About the Development Bank of Southern Africa (DBSA) - The DBSA is a leading Development Finance Institution (DFI), wholly owned by the government of South Africa. Established in 1983, the DBSA is mandated to promote economic growth and regional integration by mobilising financial and other resources from national and international private and public sectors for sustainable development projects and programmes in South Africa, SADC, and the wider African continent.
For more information visit www.dbsa.org

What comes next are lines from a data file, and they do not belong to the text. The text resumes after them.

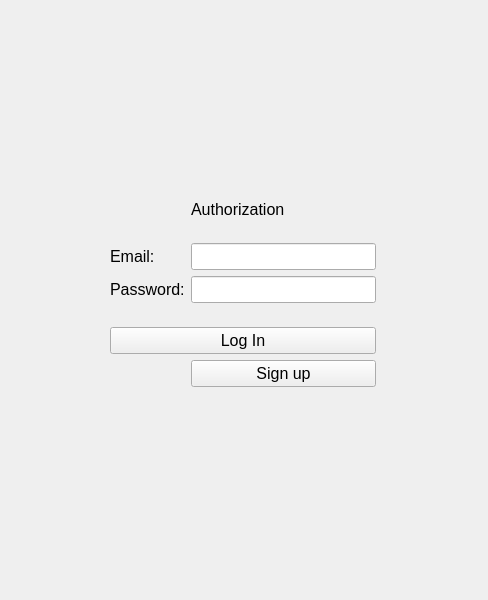
Qt form src/messenger/authorizationwin.ui (Vov11x/qt_messenger) before a commit.
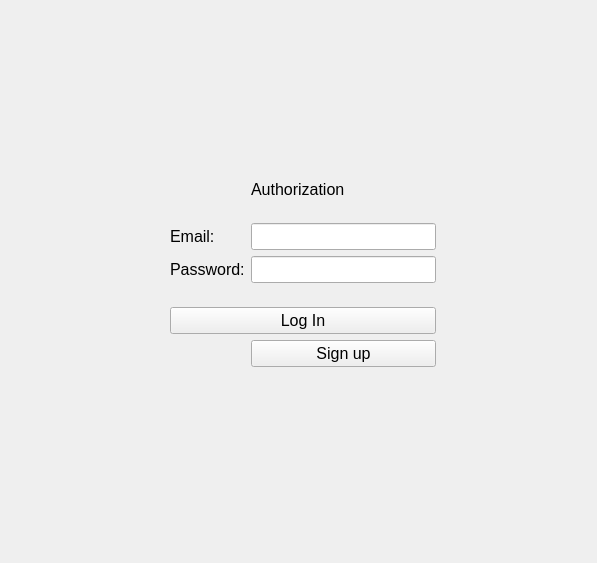
The same form after that commit.

What changed in the file:
```diff
--- a/src/messenger/authorizationwin.ui
+++ b/src/messenger/authorizationwin.ui
@@ -6,8 +6,8 @@
    <rect>
     <x>0</x>
     <y>0</y>
-    <width>488</width>
-    <height>600</height>
+    <width>597</width>
+    <height>563</height>
    </rect>
   </property>
   <property name="windowTitle">
@@ -21,8 +21,8 @@
    <widget class="QWidget" name="formLayoutWidget">
     <property name="geometry">
      <rect>
-      <x>110</x>
-      <y>200</y>
+      <x>170</x>
+      <y>180</y>
       <width>266</width>
       <height>187</height>
      </rect>
```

About the Industrial Development Corporation (IDC) – The IDC was established in 1940 through an Act of Parliament and is fully owned by the South African Government. The Corporation pursues development impact through job-rich industrialisation and contributes to an inclusive economy by, among others, funding black-owned and black-empowered companies, black industrialists, women and youth-owned enterprises.
For more information visit www.idc.co.za
About the NEF
The National Empowerment Fun (NEF) was established in terms of the National Empowerment Fund Act No 105 of 1998 and is the entity of the Department of Trade and Industry (the dtic). The NEF’s mandate is to be a catalyst of Broad-Based Black Economic Empowerment in South Africa by enabling, developing, promoting and implementing innovative investment and transformation solutions to advance sustainable black economic participation in the economy. Through the implementation of its mandate, the NEF is a driver and thought leader in promoting and facilitating black economic empowerment through the provision of financial and non-financial support as well as the entrenchment of a culture of savings and investment among the black people, as defined in the BB-BEE Empowerment Act No 46 of 2013.
For more information visit www.nefcorp.co.za